PROBLEM -> Only the pictures are to be left out; return the rest of the data exactly as it stands.

ENTRIES PROVIDED ->
==================================================

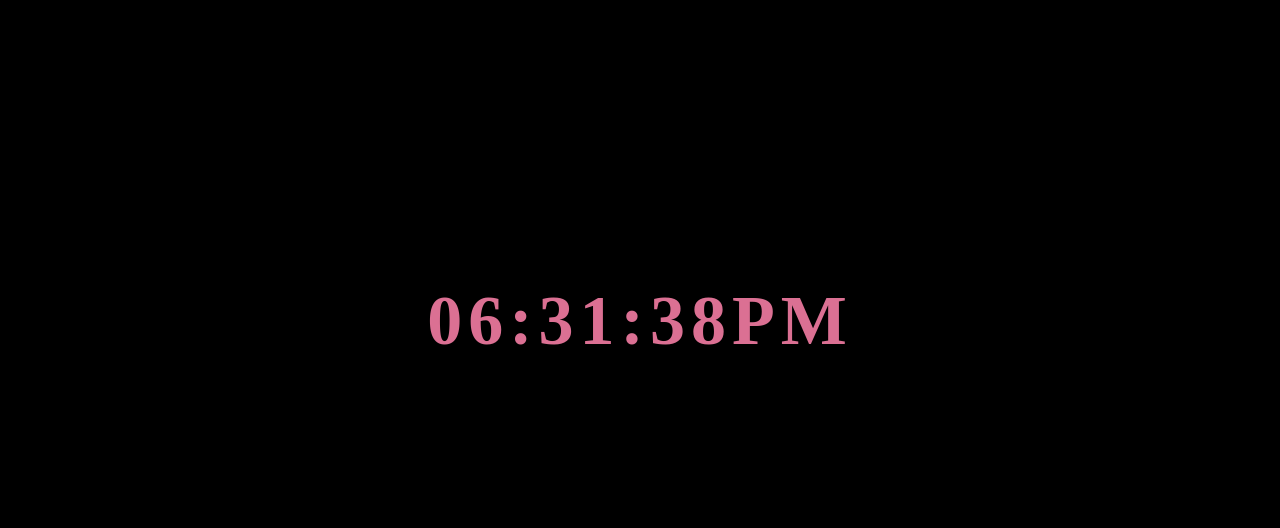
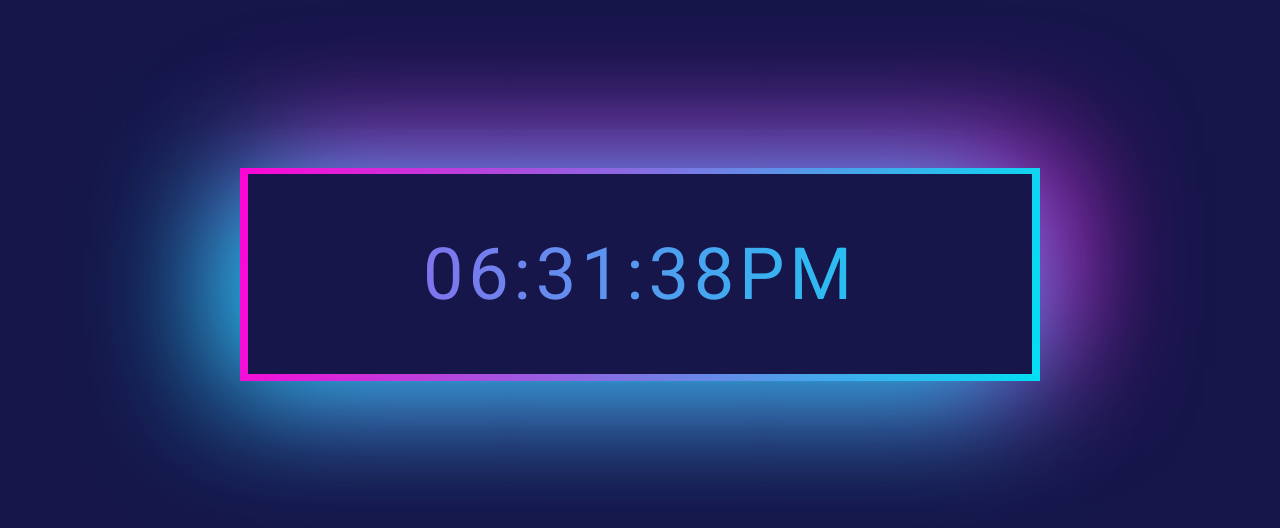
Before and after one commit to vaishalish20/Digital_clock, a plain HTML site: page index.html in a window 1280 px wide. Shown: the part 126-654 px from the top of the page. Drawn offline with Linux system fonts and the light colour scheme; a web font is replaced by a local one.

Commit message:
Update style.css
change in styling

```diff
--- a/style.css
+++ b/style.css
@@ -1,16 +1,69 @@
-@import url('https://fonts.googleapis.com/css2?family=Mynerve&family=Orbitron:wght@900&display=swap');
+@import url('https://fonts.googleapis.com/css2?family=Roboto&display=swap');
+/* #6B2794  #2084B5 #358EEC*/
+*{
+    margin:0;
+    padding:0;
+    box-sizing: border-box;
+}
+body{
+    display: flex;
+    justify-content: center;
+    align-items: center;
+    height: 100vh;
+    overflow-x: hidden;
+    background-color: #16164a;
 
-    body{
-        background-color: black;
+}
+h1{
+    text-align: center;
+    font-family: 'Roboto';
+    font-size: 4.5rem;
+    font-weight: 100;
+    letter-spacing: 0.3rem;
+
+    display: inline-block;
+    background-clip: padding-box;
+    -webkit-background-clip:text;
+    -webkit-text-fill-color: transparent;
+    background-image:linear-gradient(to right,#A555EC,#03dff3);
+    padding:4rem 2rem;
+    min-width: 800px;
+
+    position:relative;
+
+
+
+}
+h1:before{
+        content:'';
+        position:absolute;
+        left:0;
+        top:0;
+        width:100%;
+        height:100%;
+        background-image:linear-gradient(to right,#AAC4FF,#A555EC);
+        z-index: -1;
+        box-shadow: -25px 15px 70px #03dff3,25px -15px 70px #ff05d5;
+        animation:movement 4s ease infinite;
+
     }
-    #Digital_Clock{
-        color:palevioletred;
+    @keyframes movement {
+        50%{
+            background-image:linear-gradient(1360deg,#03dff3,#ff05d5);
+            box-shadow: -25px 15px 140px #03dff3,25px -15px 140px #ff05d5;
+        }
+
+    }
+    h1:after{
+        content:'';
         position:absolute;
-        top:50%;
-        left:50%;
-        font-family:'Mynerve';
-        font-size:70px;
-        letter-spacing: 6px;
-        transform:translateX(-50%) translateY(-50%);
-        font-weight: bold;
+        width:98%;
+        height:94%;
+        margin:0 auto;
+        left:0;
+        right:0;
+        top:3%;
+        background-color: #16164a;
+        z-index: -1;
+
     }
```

==================================================

ANSWER FOR THE TASK ->
Before and after one commit to vaishalish20/Digital_clock, a plain HTML site: page index.html in a window 1280 px wide. Shown: the part 126-654 px from the top of the page. Drawn offline with Linux system fonts and the light colour scheme; a web font is replaced by a local one.

Commit message:
Update style.css
change in styling

```diff
--- a/style.css
+++ b/style.css
@@ -1,16 +1,69 @@
-@import url('https://fonts.googleapis.com/css2?family=Mynerve&family=Orbitron:wght@900&display=swap');
+@import url('https://fonts.googleapis.com/css2?family=Roboto&display=swap');
+/* #6B2794  #2084B5 #358EEC*/
+*{
+    margin:0;
+    padding:0;
+    box-sizing: border-box;
+}
+body{
+    display: flex;
+    justify-content: center;
+    align-items: center;
+    height: 100vh;
+    overflow-x: hidden;
+    background-color: #16164a;
 
-    body{
-        background-color: black;
+}
+h1{
+    text-align: center;
+    font-family: 'Roboto';
+    font-size: 4.5rem;
+    font-weight: 100;
+    letter-spacing: 0.3rem;
+
+    display: inline-block;
+    background-clip: padding-box;
+    -webkit-background-clip:text;
+    -webkit-text-fill-color: transparent;
+    background-image:linear-gradient(to right,#A555EC,#03dff3);
+    padding:4rem 2rem;
+    min-width: 800px;
+
+    position:relative;
+
+
+
+}
+h1:before{
+        content:'';
+        position:absolute;
+        left:0;
+        top:0;
+        width:100%;
+        height:100%;
+        background-image:linear-gradient(to right,#AAC4FF,#A555EC);
+        z-index: -1;
+        box-shadow: -25px 15px 70px #03dff3,25px -15px 70px #ff05d5;
+        animation:movement 4s ease infinite;
+
     }
-    #Digital_Clock{
-        color:palevioletred;
+    @keyframes movement {
+        50%{
+            background-image:linear-gradient(1360deg,#03dff3,#ff05d5);
+            box-shadow: -25px 15px 140px #03dff3,25px -15px 140px #ff05d5;
+        }
+
+    }
+    h1:after{
+        content:'';
         position:absolute;
-        top:50%;
-        left:50%;
-        font-family:'Mynerve';
-        font-size:70px;
-        letter-spacing: 6px;
-        transform:translateX(-50%) translateY(-50%);
-        font-weight: bold;
+        width:98%;
+        height:94%;
+        margin:0 auto;
+        left:0;
+        right:0;
+        top:3%;
+        background-color: #16164a;
+        z-index: -1;
+
     }
```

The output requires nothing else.